◆ **Task to complete**:
A complete answer includes every line below with the word "classDef".

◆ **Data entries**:

· · · ·

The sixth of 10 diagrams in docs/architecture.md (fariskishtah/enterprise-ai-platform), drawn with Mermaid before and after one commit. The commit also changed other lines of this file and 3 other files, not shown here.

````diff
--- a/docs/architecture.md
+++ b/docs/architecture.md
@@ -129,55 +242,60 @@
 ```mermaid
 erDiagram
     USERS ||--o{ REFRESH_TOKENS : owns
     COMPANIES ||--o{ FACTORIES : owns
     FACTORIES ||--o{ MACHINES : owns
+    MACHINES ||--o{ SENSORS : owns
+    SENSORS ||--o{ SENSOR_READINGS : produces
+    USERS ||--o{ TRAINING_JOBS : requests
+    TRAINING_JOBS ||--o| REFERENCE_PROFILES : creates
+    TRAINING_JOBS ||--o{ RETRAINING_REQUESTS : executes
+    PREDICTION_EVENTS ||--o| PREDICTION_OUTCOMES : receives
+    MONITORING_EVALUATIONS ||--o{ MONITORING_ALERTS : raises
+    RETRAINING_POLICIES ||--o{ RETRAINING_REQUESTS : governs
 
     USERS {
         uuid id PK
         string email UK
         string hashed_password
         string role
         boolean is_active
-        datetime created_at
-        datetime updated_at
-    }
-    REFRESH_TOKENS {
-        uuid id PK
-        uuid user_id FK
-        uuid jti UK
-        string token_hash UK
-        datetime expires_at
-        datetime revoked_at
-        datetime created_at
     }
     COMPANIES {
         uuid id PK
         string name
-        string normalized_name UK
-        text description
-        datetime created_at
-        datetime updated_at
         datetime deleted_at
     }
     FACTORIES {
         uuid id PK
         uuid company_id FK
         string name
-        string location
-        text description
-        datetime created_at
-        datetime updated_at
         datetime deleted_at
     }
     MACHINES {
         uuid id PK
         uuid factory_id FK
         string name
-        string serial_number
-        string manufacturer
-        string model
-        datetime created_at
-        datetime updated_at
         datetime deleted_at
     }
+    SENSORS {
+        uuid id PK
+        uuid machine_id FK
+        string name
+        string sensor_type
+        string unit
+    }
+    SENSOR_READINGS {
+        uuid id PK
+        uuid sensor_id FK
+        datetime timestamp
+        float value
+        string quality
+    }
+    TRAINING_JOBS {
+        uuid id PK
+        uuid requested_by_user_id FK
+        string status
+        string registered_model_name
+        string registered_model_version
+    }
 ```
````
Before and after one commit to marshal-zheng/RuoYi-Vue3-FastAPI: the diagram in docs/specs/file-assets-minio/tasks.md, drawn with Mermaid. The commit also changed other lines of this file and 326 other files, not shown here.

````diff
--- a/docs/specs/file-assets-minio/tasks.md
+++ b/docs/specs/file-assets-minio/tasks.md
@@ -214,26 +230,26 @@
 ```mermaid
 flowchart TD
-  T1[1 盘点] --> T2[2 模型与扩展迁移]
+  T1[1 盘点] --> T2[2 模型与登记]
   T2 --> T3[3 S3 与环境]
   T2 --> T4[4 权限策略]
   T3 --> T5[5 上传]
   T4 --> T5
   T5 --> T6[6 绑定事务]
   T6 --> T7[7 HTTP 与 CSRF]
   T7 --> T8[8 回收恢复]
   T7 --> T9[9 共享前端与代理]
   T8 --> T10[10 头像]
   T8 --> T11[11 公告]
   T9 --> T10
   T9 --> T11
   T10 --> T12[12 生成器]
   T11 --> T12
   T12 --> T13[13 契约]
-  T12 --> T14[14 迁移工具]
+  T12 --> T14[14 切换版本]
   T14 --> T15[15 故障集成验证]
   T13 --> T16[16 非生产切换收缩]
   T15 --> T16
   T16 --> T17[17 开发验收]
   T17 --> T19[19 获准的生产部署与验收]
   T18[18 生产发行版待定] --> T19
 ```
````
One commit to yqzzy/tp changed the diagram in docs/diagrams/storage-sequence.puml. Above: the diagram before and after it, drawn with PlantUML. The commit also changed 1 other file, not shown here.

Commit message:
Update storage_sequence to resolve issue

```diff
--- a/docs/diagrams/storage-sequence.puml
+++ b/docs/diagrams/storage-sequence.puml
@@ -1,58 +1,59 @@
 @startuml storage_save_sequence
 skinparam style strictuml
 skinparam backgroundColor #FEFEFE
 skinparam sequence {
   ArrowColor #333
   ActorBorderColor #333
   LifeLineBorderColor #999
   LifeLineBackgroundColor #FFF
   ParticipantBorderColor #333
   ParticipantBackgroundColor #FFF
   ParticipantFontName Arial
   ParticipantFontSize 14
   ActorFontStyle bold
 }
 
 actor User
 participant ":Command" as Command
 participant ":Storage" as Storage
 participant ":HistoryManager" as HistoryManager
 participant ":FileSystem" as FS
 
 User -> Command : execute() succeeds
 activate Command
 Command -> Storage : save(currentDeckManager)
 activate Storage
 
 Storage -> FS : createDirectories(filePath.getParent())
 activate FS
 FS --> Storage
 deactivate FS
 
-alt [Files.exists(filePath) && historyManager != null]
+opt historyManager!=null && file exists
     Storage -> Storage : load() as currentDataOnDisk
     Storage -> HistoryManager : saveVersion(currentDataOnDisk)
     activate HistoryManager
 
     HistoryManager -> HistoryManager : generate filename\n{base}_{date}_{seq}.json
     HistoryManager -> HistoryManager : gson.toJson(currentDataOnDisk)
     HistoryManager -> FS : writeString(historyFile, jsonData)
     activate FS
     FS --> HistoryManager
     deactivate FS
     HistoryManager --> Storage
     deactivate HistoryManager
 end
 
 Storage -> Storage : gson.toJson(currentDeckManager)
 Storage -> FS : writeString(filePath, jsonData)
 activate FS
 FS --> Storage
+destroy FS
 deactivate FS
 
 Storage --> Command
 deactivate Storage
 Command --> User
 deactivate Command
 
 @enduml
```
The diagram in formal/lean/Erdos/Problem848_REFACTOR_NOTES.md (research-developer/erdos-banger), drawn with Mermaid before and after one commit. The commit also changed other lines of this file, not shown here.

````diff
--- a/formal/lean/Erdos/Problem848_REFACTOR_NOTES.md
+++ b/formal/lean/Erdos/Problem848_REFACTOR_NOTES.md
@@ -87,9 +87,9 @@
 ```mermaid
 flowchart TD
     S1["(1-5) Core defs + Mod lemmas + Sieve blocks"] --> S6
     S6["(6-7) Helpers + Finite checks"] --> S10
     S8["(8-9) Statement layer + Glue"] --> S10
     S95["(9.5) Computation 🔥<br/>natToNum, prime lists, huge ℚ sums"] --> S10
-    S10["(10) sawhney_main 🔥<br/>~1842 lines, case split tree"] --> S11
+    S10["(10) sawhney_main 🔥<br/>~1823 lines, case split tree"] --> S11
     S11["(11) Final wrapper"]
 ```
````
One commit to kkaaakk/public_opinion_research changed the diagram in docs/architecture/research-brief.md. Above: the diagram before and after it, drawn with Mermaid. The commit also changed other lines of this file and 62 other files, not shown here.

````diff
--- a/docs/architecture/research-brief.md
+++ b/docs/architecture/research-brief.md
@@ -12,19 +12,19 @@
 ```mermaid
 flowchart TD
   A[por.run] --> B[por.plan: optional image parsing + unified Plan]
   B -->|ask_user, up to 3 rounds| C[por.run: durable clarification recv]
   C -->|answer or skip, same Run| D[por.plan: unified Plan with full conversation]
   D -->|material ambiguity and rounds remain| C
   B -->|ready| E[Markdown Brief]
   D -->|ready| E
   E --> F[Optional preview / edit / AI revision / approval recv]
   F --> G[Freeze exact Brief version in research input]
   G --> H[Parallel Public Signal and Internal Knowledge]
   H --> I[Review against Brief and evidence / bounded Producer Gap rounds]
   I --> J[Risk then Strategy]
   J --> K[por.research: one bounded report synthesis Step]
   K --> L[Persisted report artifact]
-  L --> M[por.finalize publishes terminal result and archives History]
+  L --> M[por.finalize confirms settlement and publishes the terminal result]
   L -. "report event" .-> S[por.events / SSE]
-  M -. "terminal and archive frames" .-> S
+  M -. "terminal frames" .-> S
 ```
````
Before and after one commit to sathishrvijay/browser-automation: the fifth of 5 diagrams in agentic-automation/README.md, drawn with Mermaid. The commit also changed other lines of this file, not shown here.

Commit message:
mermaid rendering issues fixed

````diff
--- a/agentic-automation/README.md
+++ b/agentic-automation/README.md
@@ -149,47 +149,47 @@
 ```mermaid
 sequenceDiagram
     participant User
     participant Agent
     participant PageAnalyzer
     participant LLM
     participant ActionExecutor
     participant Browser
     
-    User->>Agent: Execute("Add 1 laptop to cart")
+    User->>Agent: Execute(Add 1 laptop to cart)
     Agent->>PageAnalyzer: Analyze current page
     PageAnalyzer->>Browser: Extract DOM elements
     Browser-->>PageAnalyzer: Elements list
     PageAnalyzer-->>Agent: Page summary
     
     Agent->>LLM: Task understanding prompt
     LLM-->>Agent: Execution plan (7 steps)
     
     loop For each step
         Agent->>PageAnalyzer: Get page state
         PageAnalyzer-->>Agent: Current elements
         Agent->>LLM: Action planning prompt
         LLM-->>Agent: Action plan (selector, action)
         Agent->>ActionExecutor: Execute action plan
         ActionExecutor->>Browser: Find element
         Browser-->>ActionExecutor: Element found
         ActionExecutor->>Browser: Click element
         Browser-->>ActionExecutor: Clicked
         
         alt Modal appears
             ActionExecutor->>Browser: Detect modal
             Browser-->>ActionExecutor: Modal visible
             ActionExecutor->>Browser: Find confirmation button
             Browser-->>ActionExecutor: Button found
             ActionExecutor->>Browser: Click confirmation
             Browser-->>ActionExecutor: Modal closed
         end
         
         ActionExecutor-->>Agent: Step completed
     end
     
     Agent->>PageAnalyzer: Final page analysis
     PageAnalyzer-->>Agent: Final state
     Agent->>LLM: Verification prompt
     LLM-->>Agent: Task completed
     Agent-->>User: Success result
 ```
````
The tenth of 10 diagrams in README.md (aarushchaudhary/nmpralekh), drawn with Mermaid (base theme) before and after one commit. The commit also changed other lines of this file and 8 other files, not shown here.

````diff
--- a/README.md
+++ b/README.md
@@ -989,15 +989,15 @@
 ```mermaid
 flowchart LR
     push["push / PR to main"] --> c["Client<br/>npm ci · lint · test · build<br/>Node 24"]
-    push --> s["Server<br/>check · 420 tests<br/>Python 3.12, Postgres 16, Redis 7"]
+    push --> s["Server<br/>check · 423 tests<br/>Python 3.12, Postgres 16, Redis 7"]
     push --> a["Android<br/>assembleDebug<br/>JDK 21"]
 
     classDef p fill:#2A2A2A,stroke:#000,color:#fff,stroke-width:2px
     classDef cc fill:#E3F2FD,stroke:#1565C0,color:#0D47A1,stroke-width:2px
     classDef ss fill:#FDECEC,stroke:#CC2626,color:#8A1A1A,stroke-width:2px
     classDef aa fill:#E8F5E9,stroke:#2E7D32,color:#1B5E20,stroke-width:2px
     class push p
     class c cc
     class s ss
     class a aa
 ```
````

· · · ·

◆ **Expected answer**:
     classDef p fill:#2A2A2A,stroke:#000,color:#fff,stroke-width:2px
     classDef cc fill:#E3F2FD,stroke:#1565C0,color:#0D47A1,stroke-width:2px
     classDef ss fill:#FDECEC,stroke:#CC2626,color:#8A1A1A,stroke-width:2px
     classDef aa fill:#E8F5E9,stroke:#2E7D32,color:#1B5E20,stroke-width:2px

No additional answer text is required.